According to the Telegram & Gazette, back in April, the Worcester police requested a drone to assist with search and rescue, crime scene processing, and help with outreach to homeless encampments.

The drone, which is $25,000, will be paid for with leftover funds from a state earmark, the T&G said. Police will compile reports on the department’s usage of the drone and present it quarterly to the council.

Controversy arose after several councilors raised concerns about the homeless population, saying that using a drone to surveille homeless encampments might violate civil liberties and/or privacy rights.

Councilors felt a draft policy presented by the police department on April 22 did not address their aforementioned concerns, requesting further revisions and input from the American Civil Liberties Union.

Last week, Police Chief Steven Sargent, Acting City Manager Eric Batista, Assistant City Manager Nicole Valentine and Emiliano Falcon-Morano of the ACLU Massachusetts, reviewed the April 22 draft policy, making seven changes.

According to the Telegram & Gazette, the changes included defining “exigent circumstances” as “circumstances that are of such urgency as to justify a warrantless entry, search, or seizure by police when a warrant would ordinarily be required.”

Also added to the document was a stipulation that police would not “harass, intimidate or discriminate against any individual or group” via drone surveillance and that the “collection, use, dissemination, or retention of UAS-recorded data shall not be based on individual characteristics (e.g., race, ethnicity, national origin, sexual orientation, gender identity, religion, age, or gender).”

But how exactly do drones violate the privacy of the homeless?

There are those who believe that drone usage by police is a form of civil control. For instance, flying a surveillance drone over a protest can modify the statements/political expressions of the protestors out of fear of reprisal.

Back in 2020, the New York City Police Department flew drones passed the apartment window of racial justice activist Derrick Ingram, who was accused of injuring an officer’s ear by speaking too loudly through a megaphone at a protest. Argued to be an act of intimidation, Ingram told Vice that he was “a little traumatized” by the drone flyby but wouldn’t let it intimidate him. Ingram’s protest was one of many protests against police racism and violence the government flew drones over during the summer of 2020.

This means that if police were to fly drones over a homeless encampment, it may make those there uncomfortable, modifying their behavior and perhaps location.
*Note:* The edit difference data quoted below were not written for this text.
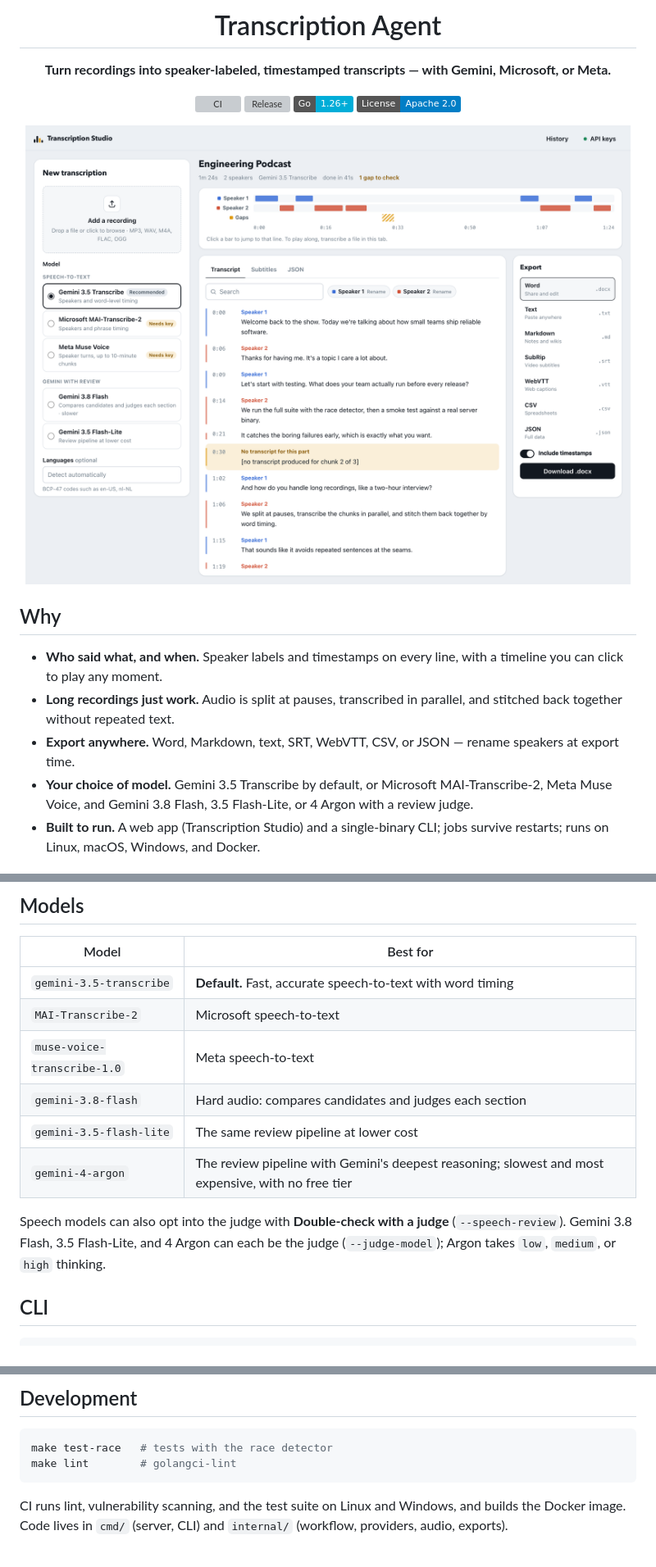
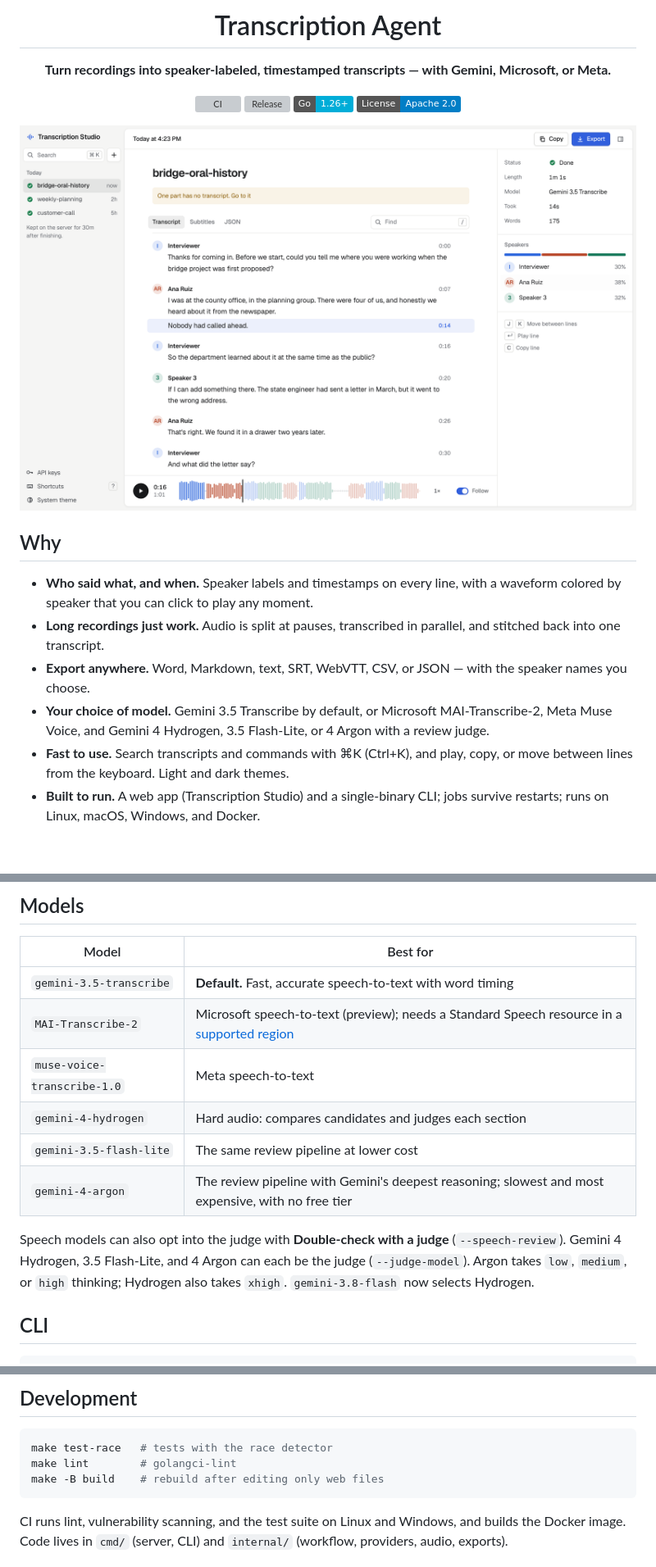
Before and after one commit to cyanxxy/transcription-agent-go, a Markdown page: README.md, 3 parts joined by grey strips. Shown at 82% size. Rendered like a GitHub page; pictures changed too: docs/ui.png; badges without logos; blank space fills up the shorter version; grey boxes are pictures that could not be loaded.

````diff
--- a/README.md
+++ b/README.md
@@ -15,10 +15,11 @@
 
 ## Why
 
-- **Who said what, and when.** Speaker labels and timestamps on every line, with a timeline you can click to play any moment.
-- **Long recordings just work.** Audio is split at pauses, transcribed in parallel, and stitched back together without repeated text.
-- **Export anywhere.** Word, Markdown, text, SRT, WebVTT, CSV, or JSON — rename speakers at export time.
-- **Your choice of model.** Gemini 3.5 Transcribe by default, or Microsoft MAI-Transcribe-2, Meta Muse Voice, and Gemini 3.8 Flash, 3.5 Flash-Lite, or 4 Argon with a review judge.
+- **Who said what, and when.** Speaker labels and timestamps on every line, with a waveform colored by speaker that you can click to play any moment.
+- **Long recordings just work.** Audio is split at pauses, transcribed in parallel, and stitched back into one transcript.
+- **Export anywhere.** Word, Markdown, text, SRT, WebVTT, CSV, or JSON — with the speaker names you choose.
+- **Your choice of model.** Gemini 3.5 Transcribe by default, or Microsoft MAI-Transcribe-2, Meta Muse Voice, and Gemini 4 Hydrogen, 3.5 Flash-Lite, or 4 Argon with a review judge.
+- **Fast to use.** Search transcripts and commands with ⌘K (Ctrl+K), and play, copy, or move between lines from the keyboard. Light and dark themes.
 - **Built to run.** A web app (Transcription Studio) and a single-binary CLI; jobs survive restarts; runs on Linux, macOS, Windows, and Docker.
 
 ## Quickstart
@@ -78,13 +79,13 @@ Keys are stored on the server with owner-only permissions and never reach the br
 | Model | Best for |
 |---|---|
 | `gemini-3.5-transcribe` | **Default.** Fast, accurate speech-to-text with word timing |
-| `MAI-Transcribe-2` | Microsoft speech-to-text |
+| `MAI-Transcribe-2` | Microsoft speech-to-text (preview); needs a Standard Speech resource in a [supported region](https://learn.microsoft.com/azure/ai-services/speech-service/regions) |
 | `muse-voice-transcribe-1.0` | Meta speech-to-text |
-| `gemini-3.8-flash` | Hard audio: compares candidates and judges each section |
+| `gemini-4-hydrogen` | Hard audio: compares candidates and judges each section |
 | `gemini-3.5-flash-lite` | The same review pipeline at lower cost |
 | `gemini-4-argon` | The review pipeline with Gemini's deepest reasoning; slowest and most expensive, with no free tier |
 
-Speech models can also opt into the judge with **Double-check with a judge** (`--speech-review`). Gemini 3.8 Flash, 3.5 Flash-Lite, and 4 Argon can each be the judge (`--judge-model`); Argon takes `low`, `medium`, or `high` thinking.
+Speech models can also opt into the judge with **Double-check with a judge** (`--speech-review`). Gemini 4 Hydrogen, 3.5 Flash-Lite, and 4 Argon can each be the judge (`--judge-model`). Argon takes `low`, `medium`, or `high` thinking; Hydrogen also takes `xhigh`. `gemini-3.8-flash` now selects Hydrogen.
 
 ## CLI
 
@@ -146,6 +147,7 @@ The server ships with retries, durable jobs, graceful shutdown, structured logs,
 ```bash
 make test-race   # tests with the race detector
 make lint        # golangci-lint
+make -B build    # rebuild after editing only web files
 ```
 
 CI runs lint, vulnerability scanning, and the test suite on Linux and Windows, and builds the Docker image. Code lives in `cmd/` (server, CLI) and `internal/` (workflow, providers, audio, exports).
````
Also changed, not shown: other parts of README.md (+1 -1 lines), 7 other files.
It could also present situations were personal identifications made by the drone could result in false accusations.

After helping modify the April 22 draft, according to the Telegram & Gazette, representatives from the ACLU said that although the organization does not endorse the use of police drones, they took part in the meeting out of “good faith.”

Mayor Joseph Petty said the final policy addressed all seemingly-opposing interests.

“It comes down to saving a life but also protecting a person’s civil rights. There’s a balance, I think we struck that,” Petty said.

Those who voted against the drone were At-Large Councilors Thu Nguyen and Khrystian King, as well as District 5 Councilor Etel Haxhiaj.

Those who voted for the drone were: Mayor Petty, At-Large Councilors Kathleen Toomey, Donna Colorio, and Moe Bergman, District 1 Councilor Sean Rose, District 2 Councilor Candy Mero-Carlson and District 3 Councilor George Russell. District 4 Councilor Sarai Rivera wasn’t present.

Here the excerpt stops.